The internal carotid artery (ICA) can be conceptually divided into three main segments: cervical, petrosal, and intracranial. The cervical portion extends from the carotid bifurcation to the base of the skull. This segment has no branches. The petrosal segment begins after the artery enters the base of the skull and travels through the carotid canal in the petrous portion of the temporal bone. The artery then crosses the foramen lacerum and enters the cavernous sinus. The intracranial portion begins distal to the petrosal segment and proximal to the anterior clinoid process. At this point, the presellar and juxtasellar portions of the ICA are distinguished. The juxtasellar portions lies within the cavernous sinus and is closely associated with cranial nerves III, IV, VI, and the ophthalmic and maxillary divisions of cranial nerve V. Meningohypophyseal branches arise from the presellar and juxtasellar portions to supply the meninges and the posterior lobe of the hypophysis. The ICA pierces the dura mater medial to the anterior clinoid process to become supraclinoid.

The first major branch of the ICA, the ophthalmic artery, arises at the level of the anterior clinoid process ( ..Fig,,22:3 ). After initially running intracranially, this artery traverses the optic canal and then goes to the orbit. The most important of the ocular branches is the central retinal artery. Numerous anastomotic channels between the internal and external carotid arteries ultimately involve the ophthalmic artery.

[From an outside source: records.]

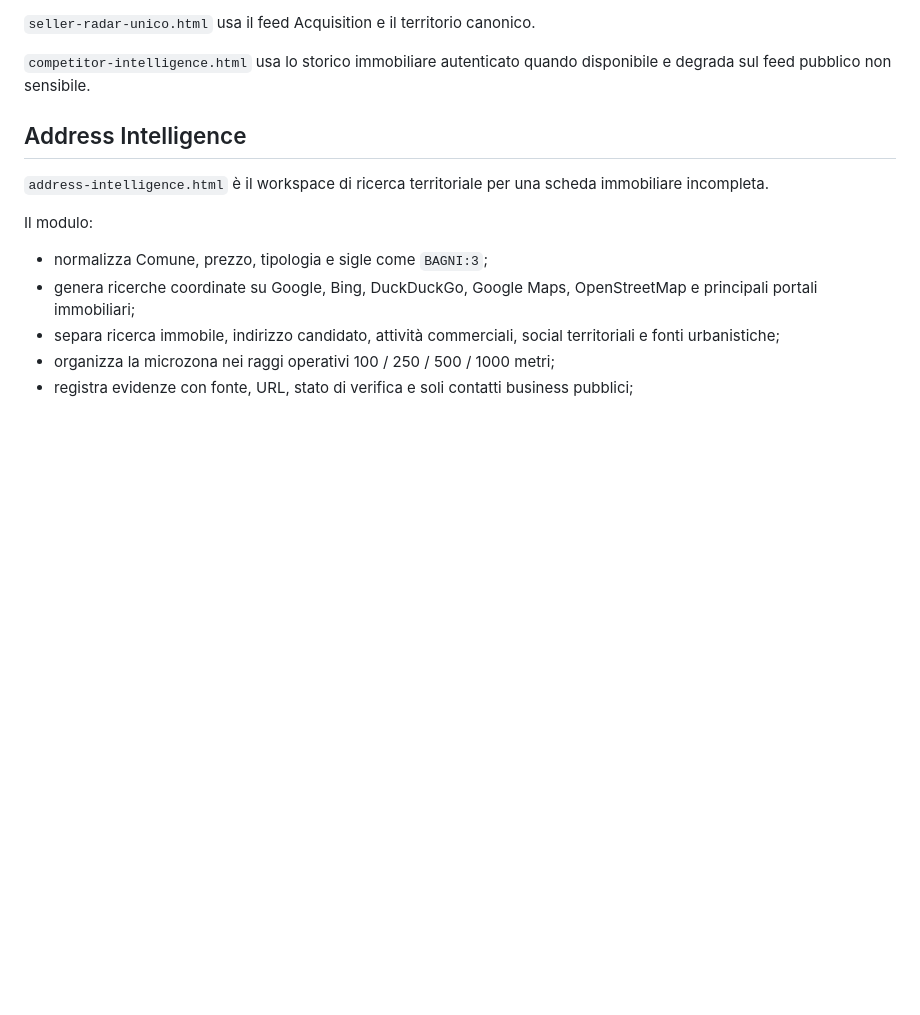
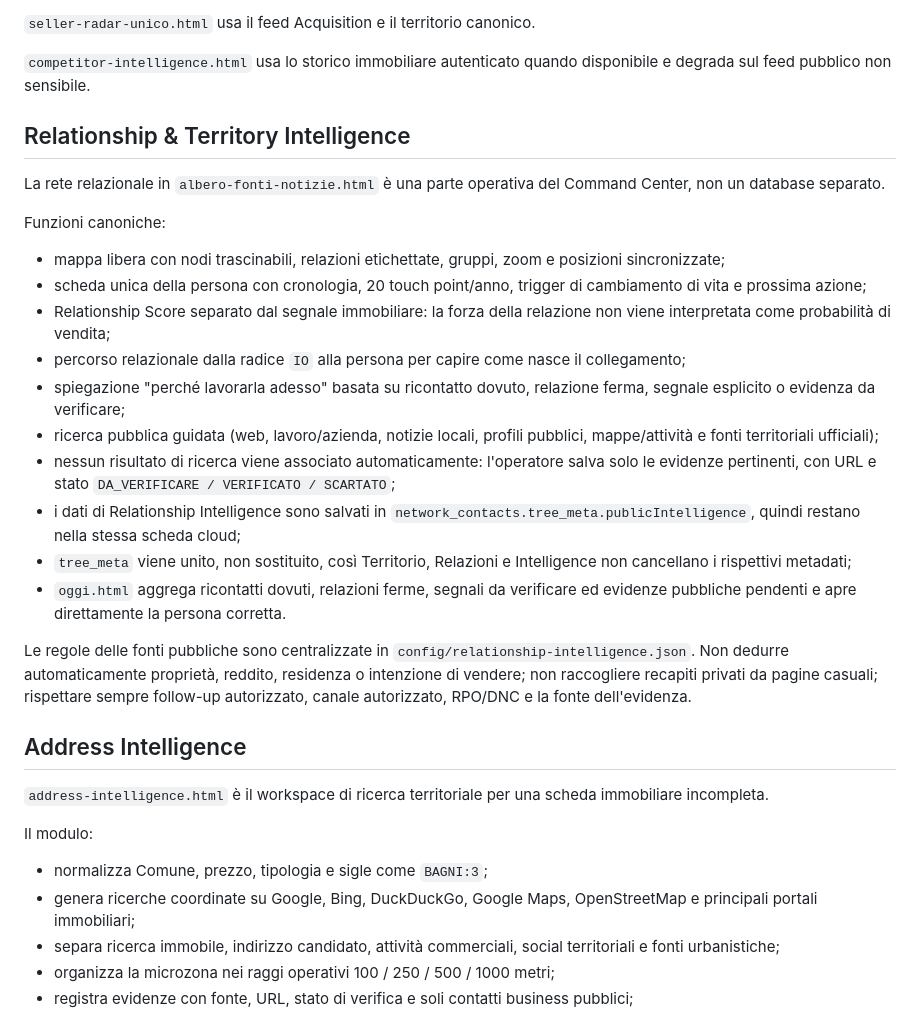
Before and after one commit to josephsocialmedia2-spec/launcher-dashboard, a Markdown page: README.md, the part around the change. Rendered like a GitHub page; blank space fills up the shorter version.

Commit message:
Document completed relationship intelligence flow

```diff
--- a/README.md
+++ b/README.md
@@ -57,6 +57,25 @@ SOURCE
 `seller-radar-unico.html` usa il feed Acquisition e il territorio canonico.
 
 `competitor-intelligence.html` usa lo storico immobiliare autenticato quando disponibile e degrada sul feed pubblico non sensibile.
+
+## Relationship & Territory Intelligence
+
+La rete relazionale in `albero-fonti-notizie.html` è una parte operativa del Command Center, non un database separato.
+
+Funzioni canoniche:
+
+- mappa libera con nodi trascinabili, relazioni etichettate, gruppi, zoom e posizioni sincronizzate;
+- scheda unica della persona con cronologia, 20 touch point/anno, trigger di cambiamento di vita e prossima azione;
+- Relationship Score separato dal segnale immobiliare: la forza della relazione non viene interpretata come probabilità di vendita;
+- percorso relazionale dalla radice `IO` alla persona per capire come nasce il collegamento;
+- spiegazione "perché lavorarla adesso" basata su ricontatto dovuto, relazione ferma, segnale esplicito o evidenza da verificare;
+- ricerca pubblica guidata (web, lavoro/azienda, notizie locali, profili pubblici, mappe/attività e fonti territoriali ufficiali);
+- nessun risultato di ricerca viene associato automaticamente: l'operatore salva solo le evidenze pertinenti, con URL e stato `DA_VERIFICARE / VERIFICATO / SCARTATO`;
+- i dati di Relationship Intelligence sono salvati in `network_contacts.tree_meta.publicIntelligence`, quindi restano nella stessa scheda cloud;
+- `tree_meta` viene unito, non sostituito, così Territorio, Relazioni e Intelligence non cancellano i rispettivi metadati;
+- `oggi.html` aggrega ricontatti dovuti, relazioni ferme, segnali da verificare ed evidenze pubbliche pendenti e apre direttamente la persona corretta.
+
+Le regole delle fonti pubbliche sono centralizzate in `config/relationship-intelligence.json`. Non dedurre automaticamente proprietà, reddito, residenza o intenzione di vendere; non raccogliere recapiti privati da pagine casuali; rispettare sempre follow-up autorizzato, canale autorizzato, RPO/DNC e la fonte dell'evidenza.
 
 ## Address Intelligence
 
```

After giving rise to the ophthalmic artery, the ICA gives rise to the posterior communicating artery (PCoA) and then the anterior choroidal artery (AChA). The AChA has a proximal or cisternal segment that courses posteromedially below the optic tract and medial to the uncus of the temporal lobe. The artery then turns laterally and passes through the crural cistern and around the cerebral peduncle to enter the choroidal fissure of the temporal lobe. y The distal or plexal segment of the AChA starts at the choroidal fissure and goes posteriorly in a cleft of the temporal horn. The AChA may terminate near the lateral

Figure 22-3 Lateral internal carotid artery angiogram, arterial phase. 1, Internal carotid artery. 2, Ophthalmic artery. 3, Anterior cerebral artery. 4, Orbitofrontal branch. 5, Frontopolar branch. 6, Callosomarginal branch. 7, Pericallosal branch. 8, Middle cerebral artery branches/Courtesy of Karen S. Caldemeyer, M.D.)

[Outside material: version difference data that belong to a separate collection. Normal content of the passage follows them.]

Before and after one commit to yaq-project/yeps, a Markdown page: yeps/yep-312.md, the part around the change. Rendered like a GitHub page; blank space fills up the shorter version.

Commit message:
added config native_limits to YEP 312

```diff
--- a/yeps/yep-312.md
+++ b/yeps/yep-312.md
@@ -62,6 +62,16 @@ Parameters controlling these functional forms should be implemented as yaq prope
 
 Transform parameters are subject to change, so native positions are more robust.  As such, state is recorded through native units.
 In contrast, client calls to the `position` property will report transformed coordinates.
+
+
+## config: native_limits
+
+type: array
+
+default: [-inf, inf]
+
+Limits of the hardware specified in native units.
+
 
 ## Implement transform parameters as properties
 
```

geniculate body or extend around the pulvinar of the thalamus. y There is a rich anastomotic relationship between the AChA and the lateral posterior choroidal, posterior communicating, and posterior cerebral arteries. Therefore, the regions supplied by the AChA and its branches can be extensive, but also variable. Possible regions supplied by this artery include the choroid plexus of the temporal horn, the amygdaloid nucleus, the piriform cortex and uncus of the temporal lobe, the hippocampus and dentate gyri, the lateral geniculate body, the optic tract and the origin of the optic radiations, the genu and inferior and medial parts of the posterior limb of the internal capsule, the medial globus pallidus, tail of the caudate nucleus, and the upper brain stem.

After giving off the AChA, the ICA bifurcates to form the anterior cerebral and middle cerebral arteries (...Figs 2.2.i3 and 22-4. ).

CIRCLE OF WILLIS

The circle of Willis is an arterial anastomosis at the base of the brain that connects the internal carotid and vertebrobasilar arterial systems. The circle surrounds the ventral surface of the diencephalon adjacent to the optic nerves and tracts. The anterior portion of the circle of Willis consists of the two internal carotid arteries, the anterior cerebral arteries, and the anterior communicating artery. The posterior portion of the circle consists of the proximal portions of the posterior cerebral arteries and the two posterior communicating arteries.

ANTERIOR CEREBRAL AND ANTERIOR COMMUNICATING ARTERY

The anterior cerebral artery (ACA) arises below the anterior perforated substance and runs anteromedially to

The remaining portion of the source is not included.